Deciding to kill or not kill is always the million-dollar question. In the world of extermination, you have to choose whether you will pit good, helpful animals against the bad and lump them all into the same bowl of fate. Here is how to identify the good rodents from the bad, and what you can do to deter ALL of these creatures from entering your home.
Voles are often referred to as "field mice." They generally do not come indoors unless there is literally nothing outside for them to scavenge and eat. They are much smaller, fluffier, and darker than their mouse cousins. If you do have a vole indoors, you may want to kill it. This is because these pests do a lot of damage to yards and gardens, and once a vole comes inside, it becomes too familiar and too comfortable with being in your house. It will not leave on its own and return to the outdoors, even after spring and summer, or your garden, have provided plenty of food.
You should take pity on moles if they come inside. That is because these creatures are just following their food source and they took a wrong turn chasing the spider, centipede, millipede, worms, or other bugs they wanted to eat. Since moles are not rodents at all, you might want to scoop this poor, slow-moving creature up in a catch-and-release trap and drop him/her far from your house in a field somewhere. It will not bother you again, and it only came inside your home by accident.
By all means, these pests need to be killed as soon as you spot them. In the wild, they are one of nature's "cleaners," consuming all manner of dead things and leaving clean carcasses behind. However, once these pests get mixed up with human business, such as garbage cans and dumpsters, they will find their way indoors to eat whatever they can get to. With the number of diseases they carry, and the incredible sizes they can grow to from nose tip to naked tail end, you will need and want them gone.
True mice have long tails like their big rat cousins, but mice tails are covered in fur. It is also uncommon for mice to come indoors, but when they do, it is because there is nothing in the house that can threaten their existence or disturb their habits. They are much tinier and lighter in color than their vole cousins.
Because mice are incredibly clever, they can find their way into any cabinet or pantry to look for food, and they will eat just about anything. You could almost grant them a pass on death out of respect for their cleverness, if they did not leave mouse droppings in your favorite cereal box and/or chew holes in your bed. Additionally, the sign of a true mouse in your house usually means that you have a female who is nesting, or nested and gave birth, in which case you have more than just one mouse to worry about.

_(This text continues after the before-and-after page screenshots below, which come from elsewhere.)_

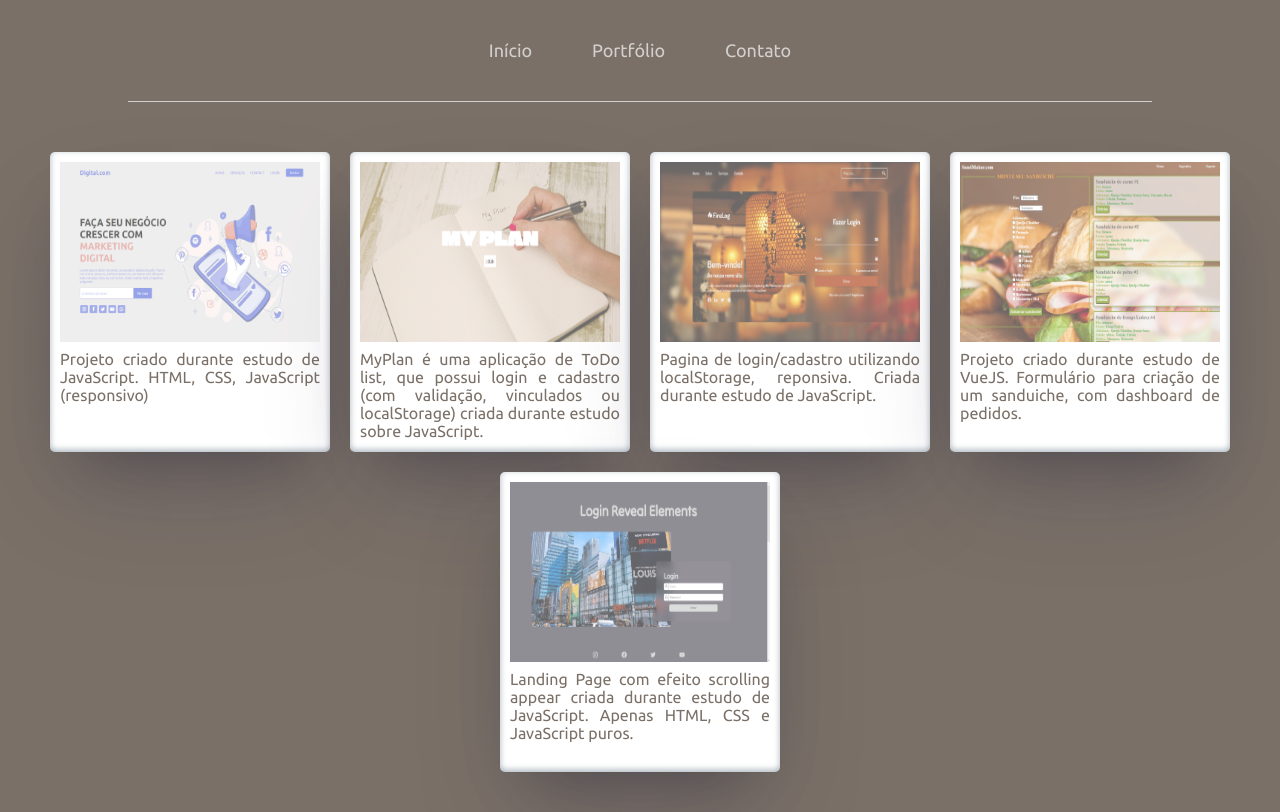
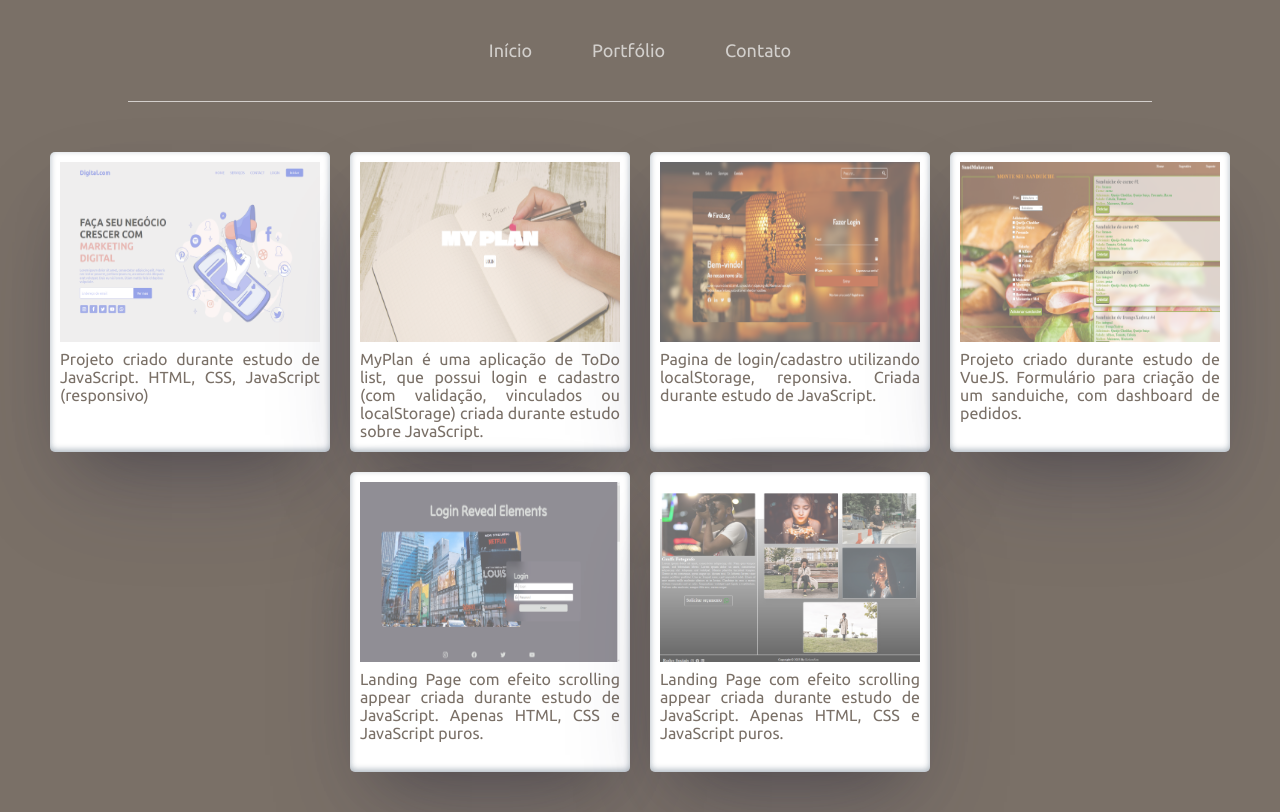
Before and after one commit to KelsonSon/Portfolio, a plain HTML site: page projetos.html in a window 1280 px wide. Drawn offline with nearby package versions, Linux system fonts and the light colour scheme.

Commit message:
Commit PhotoGraff

```diff
--- a/projetos.html
+++ b/projetos.html
@@ -41,6 +41,10 @@
             <a href="https://kelsonson.github.io/Landing-Page/?"><img src="img/LandingPage-Mini.png" alt=""></a>
             <p>Landing Page com efeito scrolling appear criada durante estudo de JavaScript. Apenas HTML, CSS e JavaScript puros.</p>
         </div>
+        <div class="miniatura">
+            <a href="https://kelsonson.github.io/Photo-Graff/"><img src="img/PhotoGraff-Mini.png" alt=""></a>
+            <p>Landing Page com efeito scrolling appear criada durante estudo de JavaScript. Apenas HTML, CSS e JavaScript puros.</p>
+        </div>
 
 
 
```
Also changed, not shown: img/PhotoGraff-Mini.png (added).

If you've spotted any of these rodents in your home and have questions about what your next steps should be, contact companies like Jones Bros Capitol City Pest.